Fatigue, shortness of breath, nausea and back pain are often the primary symptoms of heart attacks in women, whereas chest pain and chest pressure are the most common symptoms in men, according to WebMD. Half the women in one study experienced no chest pain during a heart attack.
Indigestion, cold sweat, weakness and heart palpitations can also indicate a heart attack in progress in women, states WebMD. Prior to the attack, women may experience sleep disturbances. Exertion-induced heart attacks are more common in men than women, one study found, with 10 percent of the men in the same study reporting no pain experienced during their heart attacks. Less common symptoms experienced by both genders are dizziness, discomfort in the limbs or stomach, and pain in the neck and jaw.

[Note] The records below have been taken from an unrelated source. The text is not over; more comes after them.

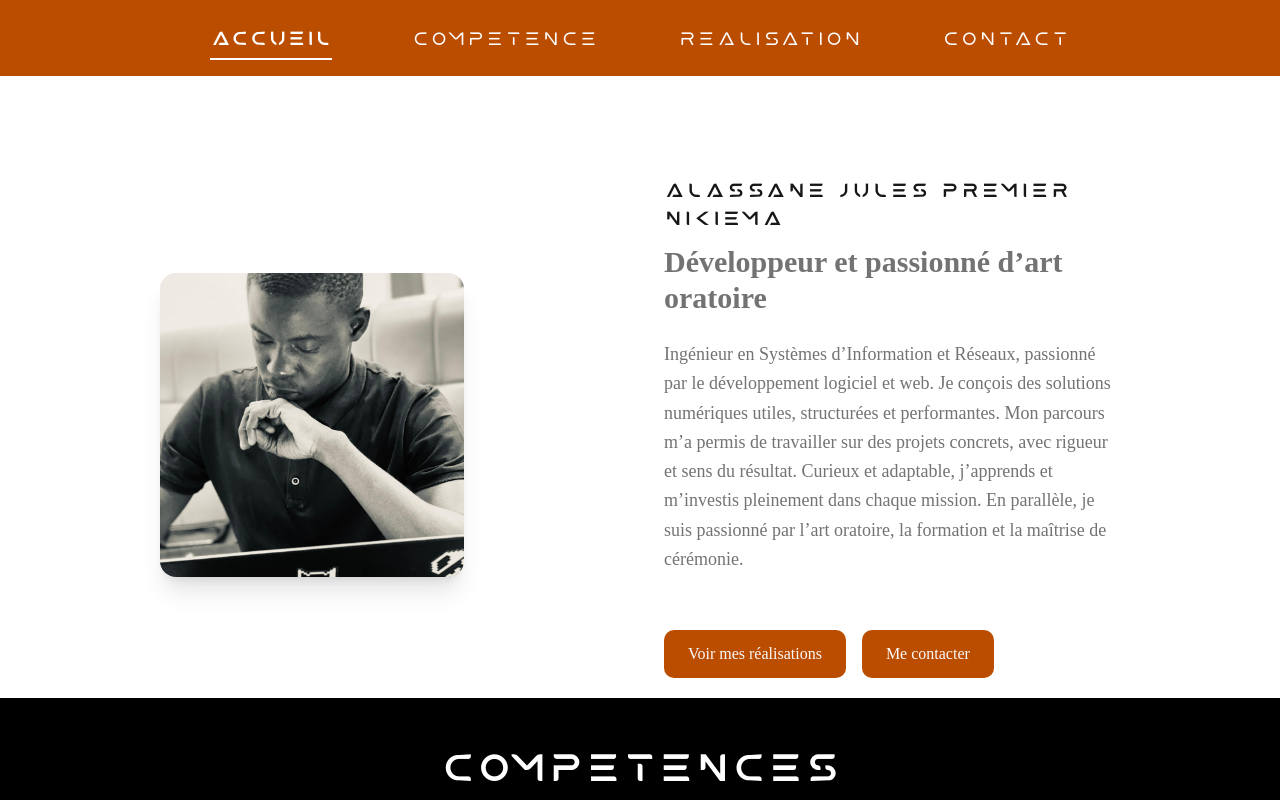
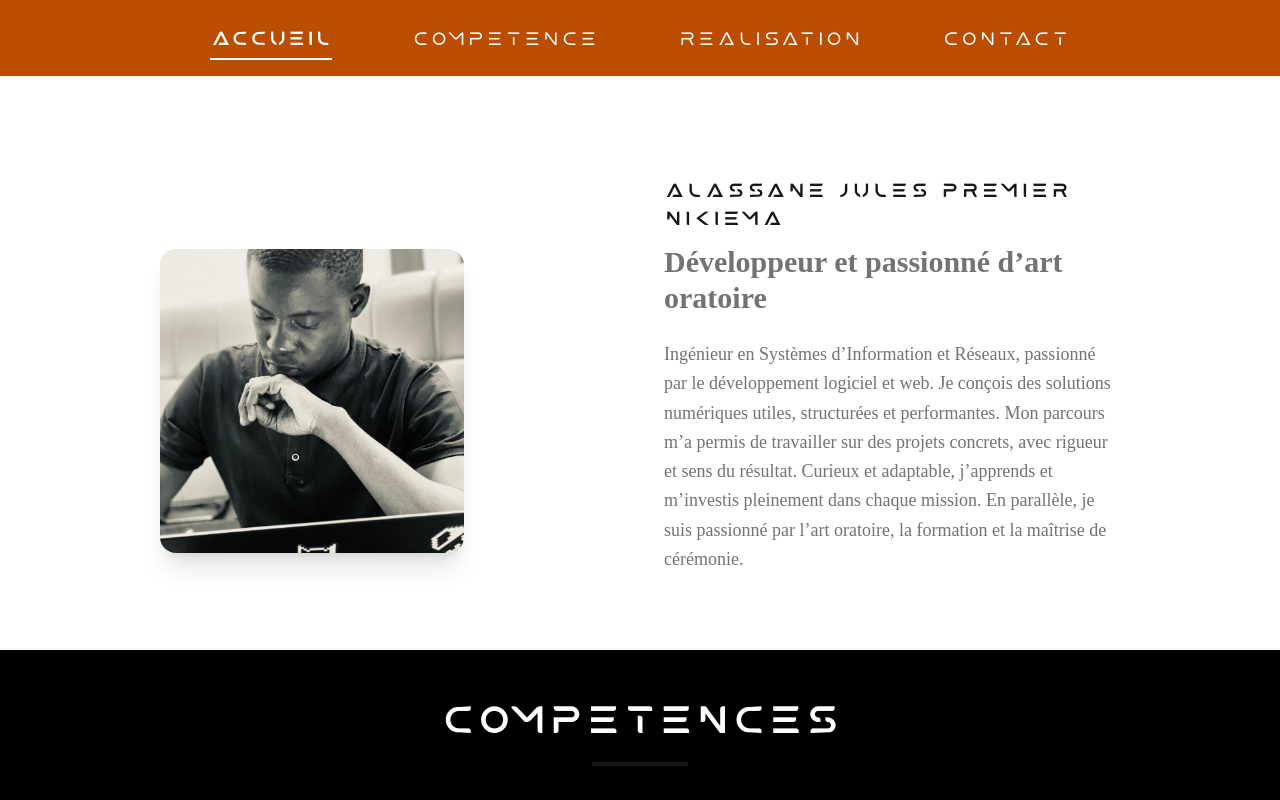
Before and after one commit to julesnikiema/Portfolio, a React (Vite) app: page / in a window 1280 px wide. Shown: the top 800 px of the page. Built offline with nearby package versions, Linux system fonts and the light colour scheme.

Commit message:
folder_changement2

```diff
--- a/src/components/sections/Competence.tsx
+++ b/src/components/sections/Competence.tsx
@@ -1,4 +1,3 @@
-import React from 'react'
 
 
 /**
--- a/src/components/sections/Landing.tsx
+++ b/src/components/sections/Landing.tsx
@@ -1,4 +1,3 @@
-import React from 'react'
 import Julesimg from '../../assets/images/informa.jpg'
 
 const Landing = () => {
@@ -29,13 +28,13 @@ const Landing = () => {
         </p>
         <div className='flex flex-wrap md:gap-20 pt-4'>
          <div className="flex flex-wrap gap-4 pt-4">
-  <button className="bg-amber-700 text-primary-foreground px-6 py-3 rounded-lg font-medium hover:bg-primary/90 transition" href="#">
+  {/* <button className="bg-amber-700 text-primary-foreground px-6 py-3 rounded-lg font-medium hover:bg-primary/90 transition" href="#">
     Voir mes réalisations
   </button>
 
   <button className="bg-amber-700 text-primary-foreground px-6 py-3 rounded-lg font-medium hover:bg-primary/90 transition">
     Me contacter
-  </button>
+  </button> */}
 </div>
 
         </div>
--- a/src/components/sections/Realisation.tsx
+++ b/src/components/sections/Realisation.tsx
@@ -1,4 +1,3 @@
-import React from 'react'
 import socorezImage from "../../assets/images/socorez-site.png";
 import Aneve from "../../assets/images/aneve.jpg"
 import ArtOratoire from "../../assets/images/site_perso.png"
--- a/src/components/ui/Footer.tsx
+++ b/src/components/ui/Footer.tsx
@@ -1,4 +1,4 @@
-import React from 'react'
+
 
 const Footer = ()  => {
   return (
--- a/src/components/ui/Header.tsx
+++ b/src/components/ui/Header.tsx
@@ -1,4 +1,4 @@
-import React, { type ReactNode } from 'react'
+import  { type ReactNode } from 'react'
 import { Link } from 'react-router-dom'
 import AljLogo from "../../assets/images/science-svgrepo-com.svg"
 
--- a/src/components/ui/Navbar.tsx
+++ b/src/components/ui/Navbar.tsx
@@ -1,4 +1,4 @@
-import React, { type ReactNode } from 'react'
+import { type ReactNode } from 'react'
 import LinksMobile from './LinksMobile'
 import LinksDesktop from './LinksDesktop'
 
--- a/src/pages/Home.tsx
+++ b/src/pages/Home.tsx
@@ -1,4 +1,4 @@
-import  React from 'react'
+
 
 // importons toutes les sections :
 
--- a/src/pages/HomeLayout.tsx
+++ b/src/pages/HomeLayout.tsx
@@ -1,4 +1,3 @@
-import React from 'react'
 
 import { Header,Footer,Navbar } from '@/components'
 import { Outlet } from 'react-router-dom'
```
Also changed, not shown: 11 other files (tests, documents, lock files or other folders).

Symptoms often vary between individuals, with chest pain starting suddenly or gradually, lasting a long period of time, or for intermittent periods, notes WebMD. Diabetics often suffer heart attacks with no pain. Individuals able to do so should chew one 325-milligram aspirin, or the equivalent amount in low-dose tablets, while waiting for medical help. Masticating the aspirin delivers it into the blood more quickly to prevent clotting. As of 2015, one out of every four deaths in the U.S. is caused by heart disease, according to the Centers for Disease Control.